====== Given records

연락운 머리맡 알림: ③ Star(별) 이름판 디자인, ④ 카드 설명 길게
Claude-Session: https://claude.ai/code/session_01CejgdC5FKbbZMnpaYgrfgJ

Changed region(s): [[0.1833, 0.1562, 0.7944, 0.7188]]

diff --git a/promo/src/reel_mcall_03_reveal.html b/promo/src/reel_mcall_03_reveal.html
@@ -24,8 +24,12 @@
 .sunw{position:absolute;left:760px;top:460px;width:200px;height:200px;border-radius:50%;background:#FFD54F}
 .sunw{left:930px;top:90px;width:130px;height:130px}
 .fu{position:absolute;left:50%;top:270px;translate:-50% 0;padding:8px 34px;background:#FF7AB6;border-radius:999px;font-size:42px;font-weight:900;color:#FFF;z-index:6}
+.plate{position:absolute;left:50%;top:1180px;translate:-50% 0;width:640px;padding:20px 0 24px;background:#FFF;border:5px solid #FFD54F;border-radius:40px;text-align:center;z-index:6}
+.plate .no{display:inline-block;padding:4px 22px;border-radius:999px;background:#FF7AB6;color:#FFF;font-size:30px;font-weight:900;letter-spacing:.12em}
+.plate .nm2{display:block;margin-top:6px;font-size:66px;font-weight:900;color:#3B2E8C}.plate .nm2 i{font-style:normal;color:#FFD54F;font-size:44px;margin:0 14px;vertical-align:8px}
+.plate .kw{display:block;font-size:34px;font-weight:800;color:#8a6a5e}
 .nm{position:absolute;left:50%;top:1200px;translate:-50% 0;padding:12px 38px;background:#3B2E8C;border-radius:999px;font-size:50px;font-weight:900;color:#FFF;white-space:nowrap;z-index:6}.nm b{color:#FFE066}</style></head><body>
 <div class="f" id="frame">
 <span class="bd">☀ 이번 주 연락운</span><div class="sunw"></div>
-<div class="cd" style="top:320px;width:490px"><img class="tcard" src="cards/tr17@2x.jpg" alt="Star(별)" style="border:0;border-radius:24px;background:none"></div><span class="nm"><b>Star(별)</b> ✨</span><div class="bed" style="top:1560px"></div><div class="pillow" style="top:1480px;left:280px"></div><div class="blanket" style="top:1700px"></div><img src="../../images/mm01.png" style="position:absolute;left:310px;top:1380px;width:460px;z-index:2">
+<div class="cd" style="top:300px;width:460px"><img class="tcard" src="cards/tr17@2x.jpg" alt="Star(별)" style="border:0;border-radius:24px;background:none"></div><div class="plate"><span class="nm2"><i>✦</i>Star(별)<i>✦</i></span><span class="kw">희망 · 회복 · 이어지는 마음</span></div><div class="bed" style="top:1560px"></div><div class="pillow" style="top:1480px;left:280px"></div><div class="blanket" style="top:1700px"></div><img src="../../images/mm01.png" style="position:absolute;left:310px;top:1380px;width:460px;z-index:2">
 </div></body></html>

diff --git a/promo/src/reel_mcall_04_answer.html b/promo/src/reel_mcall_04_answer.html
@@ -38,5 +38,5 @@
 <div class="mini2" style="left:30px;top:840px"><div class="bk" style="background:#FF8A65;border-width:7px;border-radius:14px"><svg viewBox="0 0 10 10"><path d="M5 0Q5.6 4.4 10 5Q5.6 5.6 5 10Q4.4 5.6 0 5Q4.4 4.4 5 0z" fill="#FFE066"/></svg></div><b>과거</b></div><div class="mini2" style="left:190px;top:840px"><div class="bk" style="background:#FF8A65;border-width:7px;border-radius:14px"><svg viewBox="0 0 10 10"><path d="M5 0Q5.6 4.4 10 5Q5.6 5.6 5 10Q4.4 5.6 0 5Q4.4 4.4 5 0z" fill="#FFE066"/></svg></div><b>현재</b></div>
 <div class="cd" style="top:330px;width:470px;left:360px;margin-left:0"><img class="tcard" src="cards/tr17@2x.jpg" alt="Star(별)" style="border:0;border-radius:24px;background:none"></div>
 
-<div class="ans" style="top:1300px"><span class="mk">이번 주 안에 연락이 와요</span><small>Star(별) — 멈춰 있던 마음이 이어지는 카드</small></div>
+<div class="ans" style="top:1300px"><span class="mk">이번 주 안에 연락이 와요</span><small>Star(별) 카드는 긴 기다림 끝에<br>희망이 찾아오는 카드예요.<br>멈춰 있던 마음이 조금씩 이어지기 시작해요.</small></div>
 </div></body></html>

============

- _Prompt_:
From the first line above through the line that contains "이번 주 연락운</span><div", quote each line exactly. Output nothing more.

- _Output of the task_:
연락운 머리맡 알림: ③ Star(별) 이름판 디자인, ④ 카드 설명 길게
Claude-Session: https://claude.ai/code/session_01CejgdC5FKbbZMnpaYgrfgJ

Changed region(s): [[0.1833, 0.1562, 0.7944, 0.7188]]

diff --git a/promo/src/reel_mcall_03_reveal.html b/promo/src/reel_mcall_03_reveal.html
@@ -24,8 +24,12 @@
 .sunw{position:absolute;left:760px;top:460px;width:200px;height:200px;border-radius:50%;background:#FFD54F}
 .sunw{left:930px;top:90px;width:130px;height:130px}
 .fu{position:absolute;left:50%;top:270px;translate:-50% 0;padding:8px 34px;background:#FF7AB6;border-radius:999px;font-size:42px;font-weight:900;color:#FFF;z-index:6}
+.plate{position:absolute;left:50%;top:1180px;translate:-50% 0;width:640px;padding:20px 0 24px;background:#FFF;border:5px solid #FFD54F;border-radius:40px;text-align:center;z-index:6}
+.plate .no{display:inline-block;padding:4px 22px;border-radius:999px;background:#FF7AB6;color:#FFF;font-size:30px;font-weight:900;letter-spacing:.12em}
+.plate .nm2{display:block;margin-top:6px;font-size:66px;font-weight:900;color:#3B2E8C}.plate .nm2 i{font-style:normal;color:#FFD54F;font-size:44px;margin:0 14px;vertical-align:8px}
+.plate .kw{display:block;font-size:34px;font-weight:800;color:#8a6a5e}
 .nm{position:absolute;left:50%;top:1200px;translate:-50% 0;padding:12px 38px;background:#3B2E8C;border-radius:999px;font-size:50px;font-weight:900;color:#FFF;white-space:nowrap;z-index:6}.nm b{color:#FFE066}</style></head><body>
 <div class="f" id="frame">
 <span class="bd">☀ 이번 주 연락운</span><div class="sunw"></div>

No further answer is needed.